…as if the United States had instantaneously turned into a land where it was dangerous to express a contrary opinion to that of the president’s, as if opponents were being rounded up and put in camps, as if it required singular bravery to express dislike or even disgust for him. I suspect that, in parts of the country at least, and among a certain kind of people, it would have required more moral courage to admit that you voted for him than to compare him to Bluebeard or Genghis Khan.
The word resistance is indicative of self-congratulation and grandiosity, and must be rather galling for those for whom the choice to submit or resist is or ever was a question of life and death. Opposition is a normal and salutary process in a civilized polity, accepted by politicians even if, in his heart, no one in power really likes to be opposed; resistance is something else altogether.
This review of the Netflix series The Crown briefly reverses the view toward the viewers themselves…
…what human beings set up as the dream of perfection they want also to pull down to their own level. We exalt only to humiliate; pedestals are erected to be stood on by feet of clay. Our gods and goddesses live on an Olympus in which sordid intrigue flourishes, ambition overcomes principle, and unhappiness is as much the lot of the gods as it is of lesser beings.
…and offers an important corrective to the image of the royal family that prevails, at least among us rebel colonists west of the Atlantic:
Elizabeth Alexandra Mary, who has reigned since 1953 as Elizabeth II, was thrust into the role of heir to the throne at the age of 10, and that of monarch at age 26, all without choice, consultation, or personal inclination. She was reared to be a function incarnate. Her wishes counted for nothing, except in the most trivial matters. Supremely unfree, bound to obey dictates of the government that acted in her name, Elizabeth was nonetheless grovelled to as if she were the most fearsome dictator.
Imbued with an iron sense of duty by an adored father who died at a comparatively early age,…she was obliged repeatedly to make emollient speeches and appear always to be deeply interested in the dullest of dignitaries. The highest standard of living in the world was probably insufficient recompense for the sacrifice—that of herself as an individual human being—that she had to make.
In Salisbury Review Dalrymple expands on his recent conversation about college students with a taxi driver:
I asked him what the town was like, whether – for example – it was quiet.
‘When the students are away,’ he said.
‘And when they’re here?’
‘Are they nice, the students?’
‘They’re evil bastards.’

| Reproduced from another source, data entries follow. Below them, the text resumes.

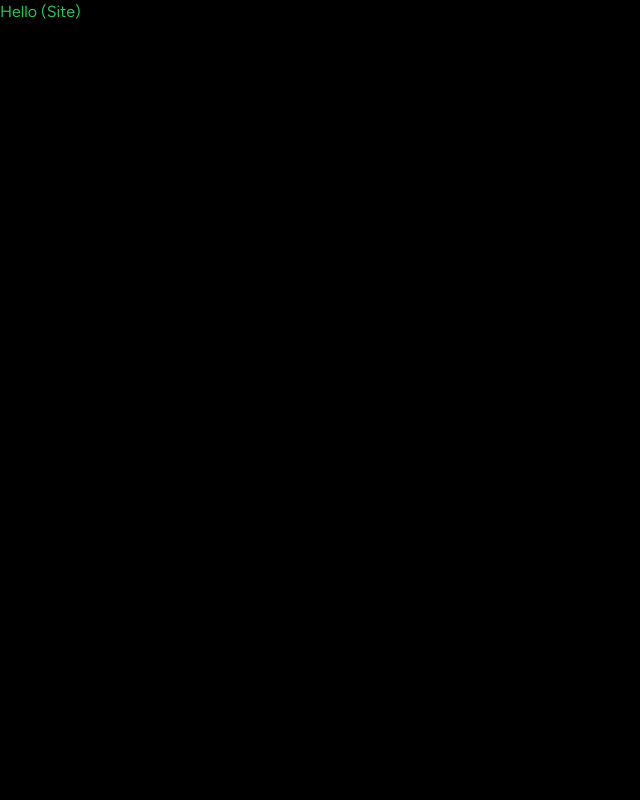
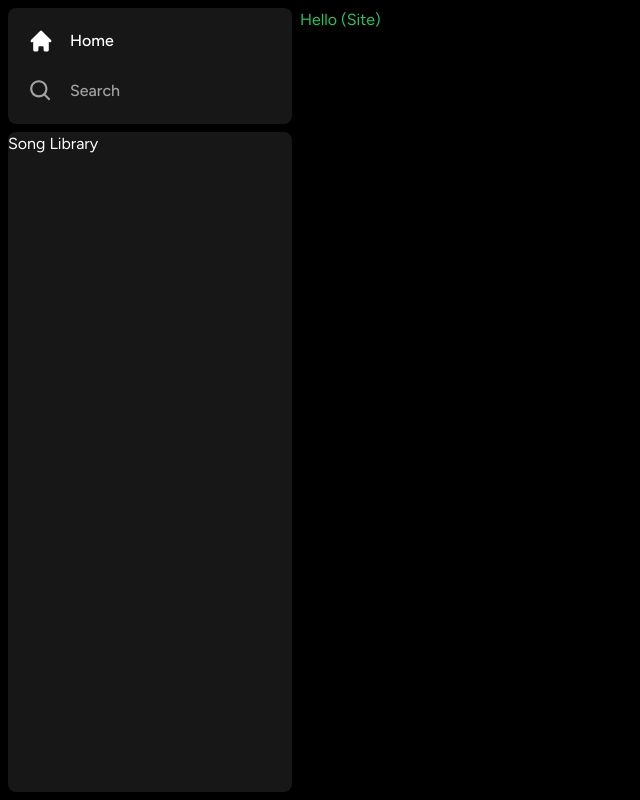
Before and after one commit to hi-lee-mon/yt-spotify-clone, a Next.js app: page / in a window 1280 px wide. Shown: the whole page, without its empty margins (0-640 px from the left). Built offline with nearby package versions, Linux system fonts and the light colour scheme.

Commit message:
✨ サイドバー実装

```diff
--- a/app/(site)/page.tsx
+++ b/app/(site)/page.tsx
@@ -1,6 +1,3 @@
-
 export default function Home() {
-  return (
-    <div className="text-green-500">Hello (Site)</div>
-  )
+  return <div className="text-green-500">Hello (Site)</div>;
 }
--- a/app/globals.css
+++ b/app/globals.css
@@ -5,7 +5,7 @@
 html,
 body,
 :root {
-  hegith: 100%;
-  background-color:black;
-  color-schema:dark;
+  height: 100%;
+  background-color: black;
+  color-scheme: dark;
 }
--- a/app/layout.tsx
+++ b/app/layout.tsx
@@ -1,31 +1,25 @@
-import './globals.css'
-import type { Metadata } from 'next'
-// next/fontはGoogleFontsをホスティングすることでgoogleにアクセスせずにfontを利用するもの。
-// import { Inter } from 'next/font/google'
-import { Figtree } from 'next/font/google'
+import Sidebar from '@/component/Sidebar';
+import type { Metadata } from 'next';
+import { Figtree } from 'next/font/google';
+import './globals.css';
 
-// const inter = Inter({ subsets: ['latin'] })
-const font = Figtree({ subsets: ['latin'] })
-
-// export const metadata: Metadata = {
-//   title: 'Create Next App',
-//   description: 'Generated by create next app',
-// }
+const font = Figtree({ subsets: ['latin'] });
 
 export const metadata: Metadata = {
   title: 'Spotify Clone YT',
   description: 'youtubeのtuto動画',
-}
+};
 
 export default function RootLayout({
   children,
 }: {
-  children: React.ReactNode
+  children: React.ReactNode;
 }) {
   return (
     <html lang="en">
-      {/* <body className={inter.className}>{children}</body> */}
-      <body className={font.className}>{children}</body>
+      <body className={font.className}>
+        <Sidebar>{children}</Sidebar>
+      </body>
     </html>
-  )
+  );
 }
--- /dev/null
+++ b/component/Box.tsx
@@ -0,0 +1,18 @@
+import { twMerge } from 'tailwind-merge';
+
+interface BoxProps {
+  children: React.ReactNode;
+  className?: string;
+}
+
+const Box: React.FC<BoxProps> = ({ children, className }) => {
+  return (
+    <div
+      className={twMerge(`bg-neutral-900 rounded-lg h-fit w-full`, className)}
+    >
+      {children}
+    </div>
+  );
+};
+
+export default Box;
--- /dev/null
+++ b/component/Sidebar.tsx
@@ -0,0 +1,60 @@
+'use client';
+import { usePathname } from 'next/navigation';
+import { useMemo } from 'react';
+import { HiHome } from 'react-icons/hi';
+import { BiSearch } from 'react-icons/bi';
+import Box from './Box';
+import SidebarItem from './SidebarItem';
+
+interface SidebarProps {
+  children: React.ReactNode;
+}
+
+const Sidebar: React.FC<SidebarProps> = ({ children }) => {
+  const pathname = usePathname();
+  const routes = useMemo(
+    () => [
+      {
+        icon: HiHome,
+        label: 'Home',
+        active: pathname !== '/search',
+        href: '/',
+      },
+      {
+        icon: BiSearch,
+        label: 'Search',
+        active: pathname === '/search',
+        href: '/search',
+      },
+    ],
+    [pathname],
+  );
+  return (
+    <div className="flex h-full">
+      <div
+        className="
+          hidden
+          md:flex
+          flex-col
+          gap-y-2
+          bg-black
+          h-full
+          w-[300px]
+          p-2
+        "
+      >
+        <Box>
+          <div className="flex flex-col gap-y-4 px-5 py-4">
+            {routes.map((item) => (
+              <SidebarItem key={item.label} {...item} />
+            ))}
+          </div>
+        </Box>
+        <Box className="overflow-y-auto h-full">Song Library</Box>
+      </div>
+      <main className="h-full flex-1 overflow-y-auto py-2">{children}</main>
+    </div>
+  );
+};
+
+export default Sidebar;
--- /dev/null
+++ b/component/SidebarItem.tsx
@@ -0,0 +1,45 @@
+import Link from 'next/link';
+import { IconType } from 'react-icons';
+import { twMerge } from 'tailwind-merge';
+
+interface SidebarItemProps {
+  icon: IconType;
+  label: string;
+  active?: boolean;
+  href: string;
+}
+
+const SidebarItem: React.FC<SidebarItemProps> = ({
+  icon: Icon,
+  label,
+  active,
+  href,
+}) => {
+  return (
+    <Link
+      href={href}
+      className={twMerge(
+        `
+        flex
+        flex-row
+        h-auto
+        items-center
+        w-full
+        gap-x-4
+        text-md
+        font-medium
+        cursor-pointer
+        hover:text-white
+        ease-in duration-200
+        text-neutral-400
+        py-1`,
+        active && 'text-white',
+      )}
+    >
+      <Icon size={26} />
+      <p className="truncate w-100">{label}</p>
+    </Link>
+  );
+};
+
+export default SidebarItem;
--- a/package.json
+++ b/package.json
@@ -19,7 +19,13 @@
     "postcss": "8.4.27",
     "react": "18.2.0",
     "react-dom": "18.2.0",
+    "react-icons": "^4.10.1",
+    "tailwind-merge": "^1.14.0",
     "tailwindcss": "3.3.3",
     "typescript": "5.1.6"
+  },
+  "devDependencies": {
+    "eslint-config-prettier": "^9.0.0",
+    "prettier": "^3.0.1"
   }
 }
--- a/tailwind.config.js
+++ b/tailwind.config.js
@@ -2,11 +2,11 @@
 module.exports = {
   content: [
     './pages/**/*.{js,ts,jsx,tsx,mdx}',
-    './components/**/*.{js,ts,jsx,tsx,mdx}',
+    './component/**/*.{js,ts,jsx,tsx,mdx}',
     './app/**/*.{js,ts,jsx,tsx,mdx}',
   ],
   theme: {
     extend: {},
   },
   plugins: [],
-}
+};
```
Also changed, not shown: .eslintrc.json, 2 other files (tests, documents, lock files or other folders).
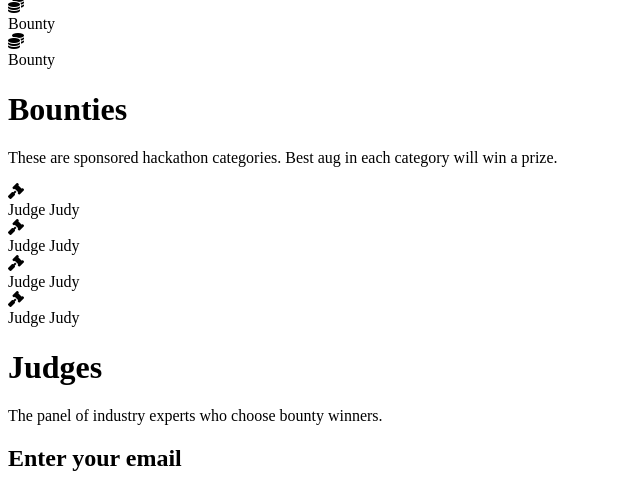
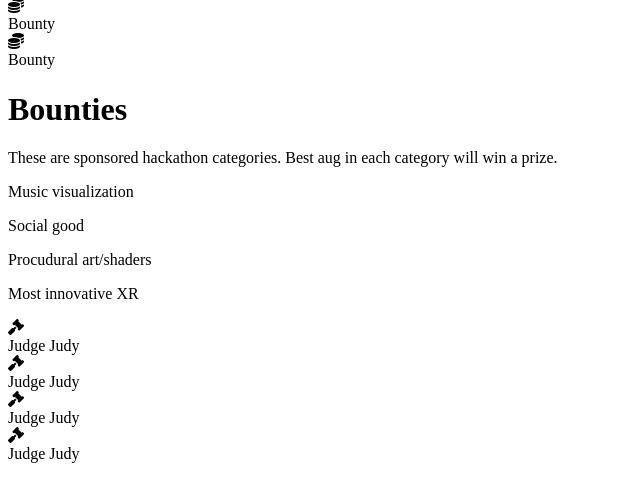
Before and after one commit to webaverse/hackathon, a website with bundled scripts: page index.html in a window 1280 px wide. Shown: the part 978-1460 px from the top of the page, without its empty margins (0-640 px from the left). Built offline with nearby package versions, Linux system fonts and the light colour scheme.

Commit message:
Update index.html

```diff
--- a/index.html
+++ b/index.html
@@ -121,6 +121,10 @@
       <div class=wrap>
         <h1>Bounties</h1>
         <p>These are sponsored hackathon categories. Best aug in each category will win a prize.</p>
+        <p>Music visualization</p>
+        <p>Social good</p>
+        <p>Procudural art/shaders</p>
+        <p>Most innovative XR</p>
         <!-- <h1>A universe of augmentations</h1>
         <p><span class=hi>Augs</span> are creative spatial apps that run everywhere.</p>
         <p>Built and owned by awesome folks like you!</p>
```
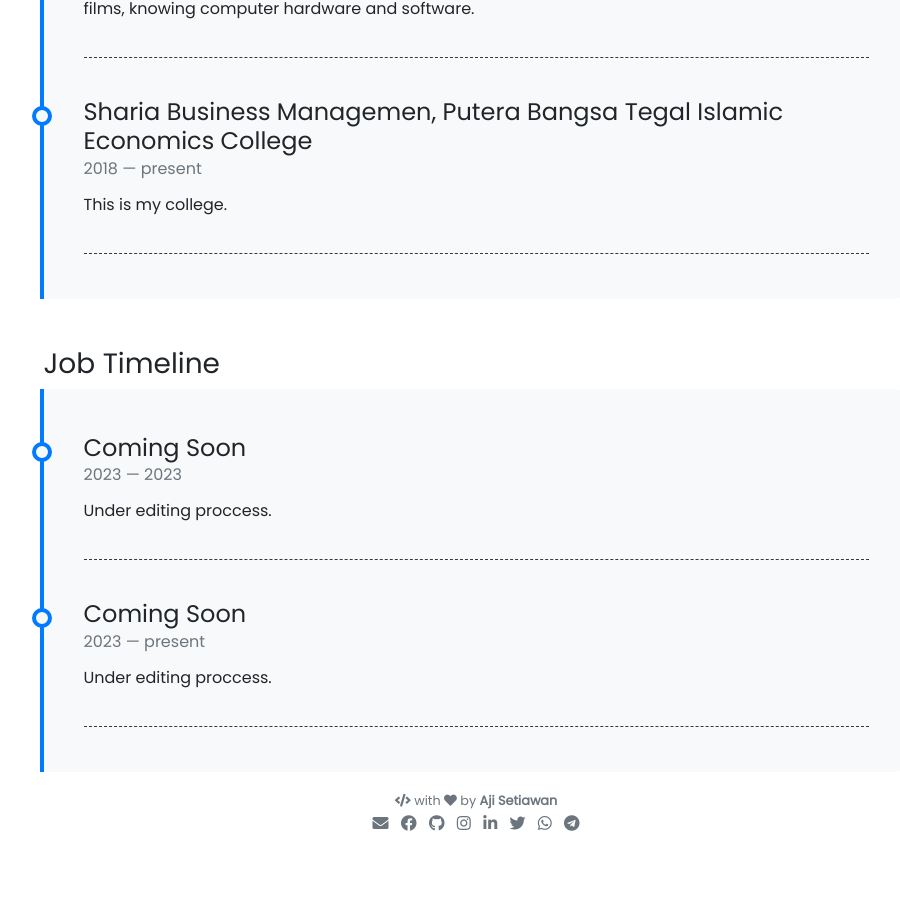
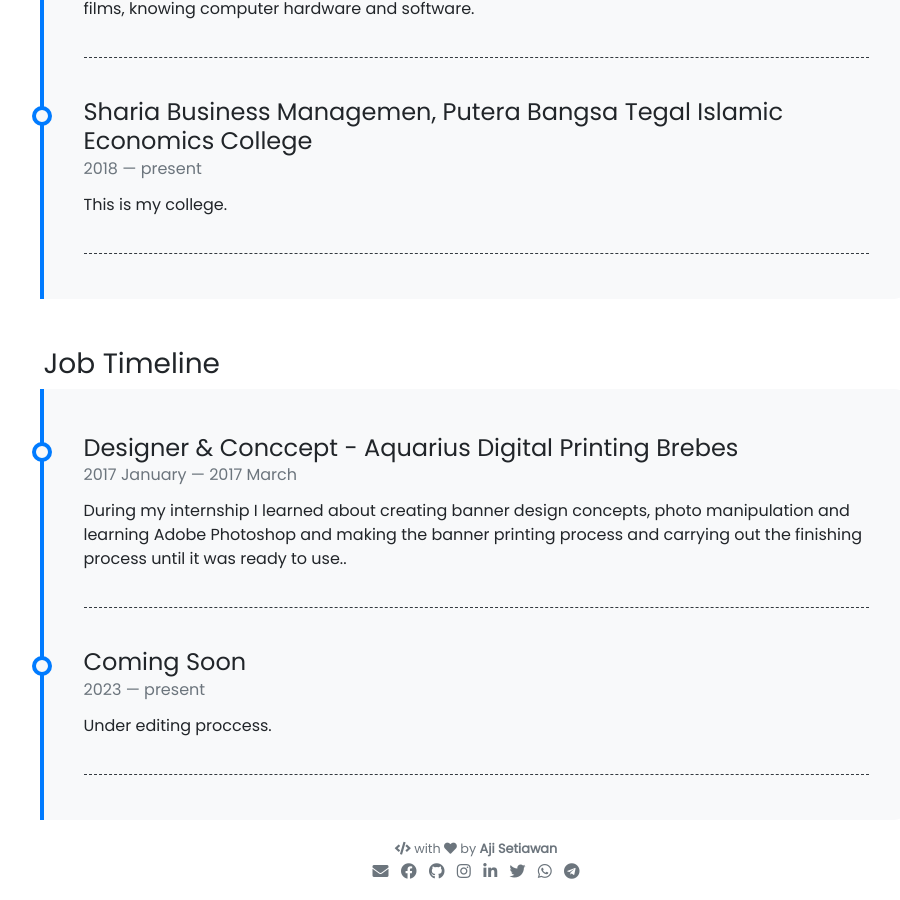
Before and after one commit to ajisetiawan716/ajisetiawan716.github.io, a Jekyll site: the page built from pages/about.md, in a window 1280 px wide and 900 px high, scrolled down 1652 px. Shown: the whole window, without its empty margins (164-1064 px from the left). Built offline with Jekyll 4.4.1, drawn with Linux system fonts in a browser that asks for light colours; nearby versions of some CDN libraries; emoji names are drawn with the system emoji font; before the commit the page ends 2504 px from its top, so only the background shows below that.

Commit message:
Update timeline.yml

```diff
--- a/_data/timeline.yml
+++ b/_data/timeline.yml
@@ -1,7 +1,7 @@
-- title: Coming Soon
-  from: 2023
-  to: 2023
-  description: Under editing proccess.
+- title: Designer & Conccept - Aquarius Digital Printing Brebes
+  from: 2017 January
+  to: 2017 March
+  description: During my internship I learned about creating banner design concepts, photo manipulation and learning Adobe Photoshop and making the banner printing process and carrying out the finishing process until it was ready to use..
 
 - title: Coming Soon
   from: 2023
```
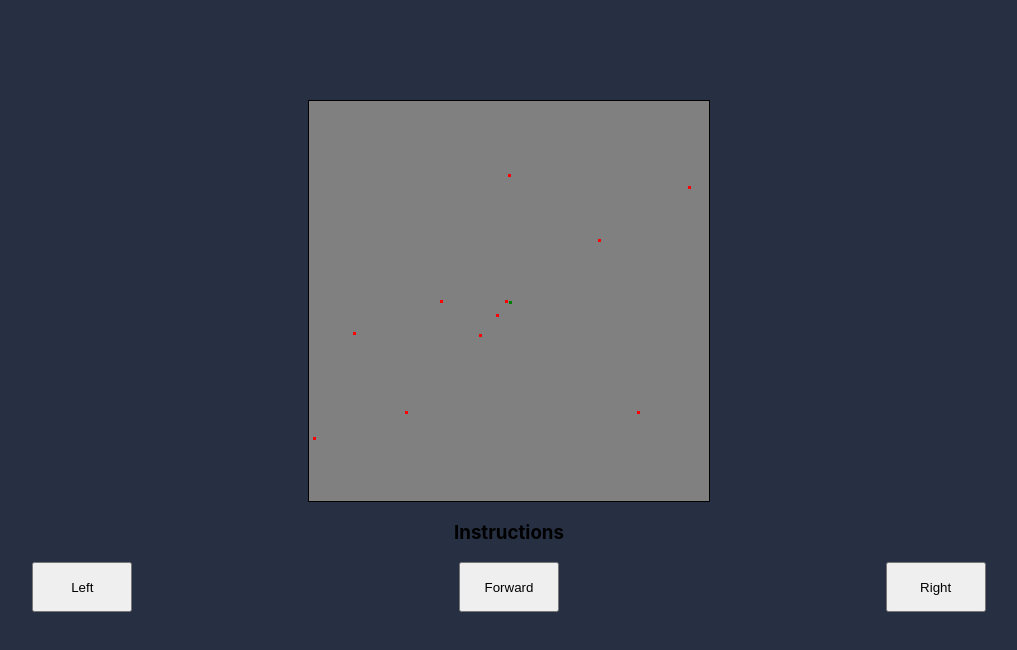
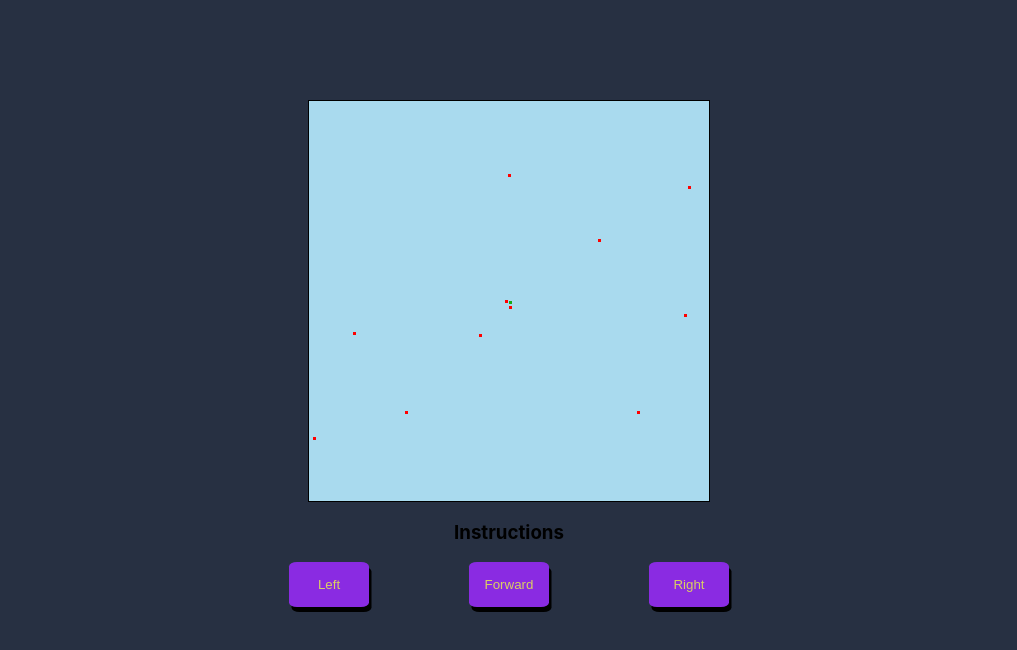
Before and after one commit to Jaume93/Mars-Rover-Mission, a React (Create React App) app in the folder rover-mars/: page / in a window 1280 px wide. Shown: the top 650 px of the page, without its empty margins (131-1148 px from the left). Built offline with nearby package versions, Linux system fonts and the light colour scheme.

Commit message:
refactor + style

```diff
--- a/rover-mars/src/Components/Rover.css
+++ b/rover-mars/src/Components/Rover.css
@@ -5,12 +5,18 @@
 .buttons{
     display: flex;
     align-items: center;
-    justify-content: space-around;
+    justify-content: center;
 }
 
 .btnForward, .btnLeft, .btnRight {
-    width: 100px;
-    height: 50px;
+    width: 80px;
+    height: 45px;
+    margin: 0px 50px;
+    border-radius: 10%;
+    border-style: none;
+    box-shadow: 2.5px 5px black;
+    color: rgb(218, 206, 100);
+    background-color: blueviolet;
 }
 
 .planetContainer{
@@ -21,7 +27,7 @@
 }
 
 .planet {
-    background-color: grey;
+    background-color: rgb(169, 218, 238);
     border: 1px solid;
     width: 400px;
     height: 400px;
@@ -30,7 +36,7 @@
 
 
 .rover {
-    background-color: green;
+    background-color: rgb(22, 170, 22);
     position: absolute;
     width: 3px;
     height: 3px;
--- a/rover-mars/src/Components/Rover.js
+++ b/rover-mars/src/Components/Rover.js
@@ -1,6 +1,7 @@
 import React, { useState } from 'react';
 import { planet, obstacles } from '../config';
 import { getNextPosition } from './move';
+import { rotateLeft, rotateRight } from './rotate';
 import './Rover.css';
 import './move'
 
@@ -8,6 +9,7 @@ export const Rover = () => {
     const [x, setX] = useState(planet.width / 2);
     const [y, setY] = useState(planet.height / 2);
     const [facing, setFacing] = useState('North');
+    let newFacing
 
     const goForward = () => {
         const { x: newX, y: newY, collision } = getNextPosition(x, y, obstacles, planet, facing);
@@ -17,51 +19,13 @@ export const Rover = () => {
         setX(newX);
         setY(newY);
     }
+    const isRotatingToRight = () => {
+        rotateRight(facing, setFacing, newFacing)
 
-    const rotateRight = () => {
-        if (facing == 'North') {
-            setFacing('East')
-            console.log('Rover rotating to East');
-
-        } else if (facing == 'East') {
-            setFacing('South')
-            console.log('Rover rotating to South');
-
-        }
-        else if (facing == 'West') {
-            setFacing('North')
-            console.log('Rover rotating to Nort');
-
-        } else if (facing == 'South') {
-            setFacing('West')
-            console.log('Rover rotating to West');
-
-        } else {
-            console.log('moving rover to an invalid position');
-        }
     }
-
-    const rotateLeft = () => {
-        if (facing == 'North') {
-            setFacing('West')
-            console.log('Rover rotating to West');
-        } else if (facing == 'East') {
-            setFacing('North')
-            console.log('Rover rotating to Nort');
-
-        } else if (facing == 'West') {
-            setFacing('South')
-            console.log('Rover rotating to South');
-
-        } else if (facing == 'South') {
-            setFacing('East')
-            console.log('Rover rotating to East');
-        }
-        else {
-            console.log('moving rover to an invalid position');
-        }
+    const isRotatingToLeft = () => {
+        rotateLeft(facing, setFacing, newFacing)
     }
-
     return (
         <div className='container'>
             <div className='planetContainer'>
@@ -74,9 +38,9 @@ export const Rover = () => {
             </div>
             <h3>Instructions</h3>
             <div className='buttons'>
-                <button onClick={rotateLeft} className='btnLeft'> Left </button>
+                <button onClick={isRotatingToLeft} className='btnLeft'> Left </button>
                 <button onClick={goForward} className='btnForward'> Forward </button>
-                <button onClick={rotateRight} className='btnRight'> Right </button>
+                <button onClick={isRotatingToRight} className='btnRight'> Right </button>
             </div>
         </div>
     )
--- a/rover-mars/src/Components/move.js
+++ b/rover-mars/src/Components/move.js
@@ -17,16 +17,11 @@ export const getNextPosition = (x, y, obstacles, planet, facing) => {
 
     if (planetLimit || hasObstacle) return { x, y, collision: true };
 
-    if (facing == 'North') {
-        return { y: y + 1, x };
-    }
-    if (facing == 'East') {
-        return { y, x: x + 1 };
-    }
-    if (facing == 'West') {
-        return { y, x: x - 1 };
-    }
-    if (facing == 'South') {
-        return { y: y - 1, x };
-    }
+    if (facing == 'North') return { y: y + 1, x };
+
+    if (facing == 'East') return { y, x: x + 1 };
+
+    if (facing == 'West') return { y, x: x - 1 };
+
+    if (facing == 'South') return { y: y - 1, x };
 }
--- /dev/null
+++ b/rover-mars/src/Components/rotate.js
@@ -0,0 +1,47 @@
+export const rotateRight = (facing, setFacing, newFacing) => {
+    if (facing == 'North') {
+        setFacing(newFacing = 'East')
+        console.log('Rover rotating to', { newFacing });
+        return
+    }
+    if (facing == 'East') {
+        setFacing(newFacing = 'South')
+        console.log('Rover rotating to', { newFacing });
+        return
+    }
+    if (facing == 'West') {
+        setFacing(newFacing = 'North')
+        console.log('Rover rotating to', { newFacing });
+        return
+    }
+    if (facing == 'South') {
+        setFacing(newFacing = 'West')
+        console.log('Rover rotating to', { newFacing });
+        return
+    }
+    console.log('moving rover to an invalid position');
+}
+
+export const rotateLeft = (facing, setFacing, newFacing) => {
+    if (facing == 'North') {
+        setFacing(newFacing = 'West')
+        console.log('Rover rotating to', { newFacing });
+        return
+    }
+    if (facing == 'East') {
+        setFacing(newFacing = 'North')
+        console.log('Rover rotating to', { newFacing });
+        return
+    }
+    if (facing == 'West') {
+        setFacing(newFacing = 'South')
+        console.log('Rover rotating to', { newFacing });
+        return
+    }
+    if (facing == 'South') {
+        setFacing(newFacing = 'East')
+        console.log('Rover rotating to', { newFacing });
+        return
+    }
+    console.log('moving rover to an invalid position');
+}
--- a/rover-mars/src/config/index.js
+++ b/rover-mars/src/config/index.js
@@ -1,5 +1,5 @@
 export const obstacles = [
-    { x: Math.random() * 200, y: Math.random() * 400 },
+    { x: 200, y: 205 },
     { x: Math.random() * 400, y: Math.random() * 400 },
     { x: Math.random() * 400, y: Math.random() * 400 },
     { x: Math.random() * 400, y: Math.random() * 400 },
```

‘They can’t all be like that,’ I said.
‘About seventy per cent of them.’
In Taki’s Magazine Dalrymple comments on Meryl Streep’s recent imposition of her political opinions on the rest of us. He mentions his irritation at the attention given to actors’ opinions and the adolescent nature of President-elect Trump’s reply, and then points out a superior source of commentary: taxi drivers…
I was once in Singapore trying to catch a taxi. You cannot just hail a taxi on the street in Singapore, you have to go to a taxi stand. This I did, but still no taxi would stop for me. The taxis swept past me as if I did not exist. Then someone came and hailed a taxi about two feet to my right. A taxi stopped immediately and took him. Was this some kind of discrimination, in the politically correct sense of the word? No: When I stood two feet to the right of where I had been standing, a taxi stopped for me immediately.
I told the driver of my experience and he, Chinese without a great deal of English, replied, “Singapore velly, velly law.”
Have you read anything in the Financial Times, or any other serious newspaper, that so succinctly and accurately sums up a country or society?
Take another example, more recent. I was in an English university town where I took a taxi from the station to the university. We fell to talking, the driver and I, and to keep our conversation going I asked him whether the students were nice.
“No,” he said, “they’re evil bastards.”
This judgment was so spontaneous, so deeply felt, and so obviously the fruit of what sociologists call lived experience, that it could only have been true.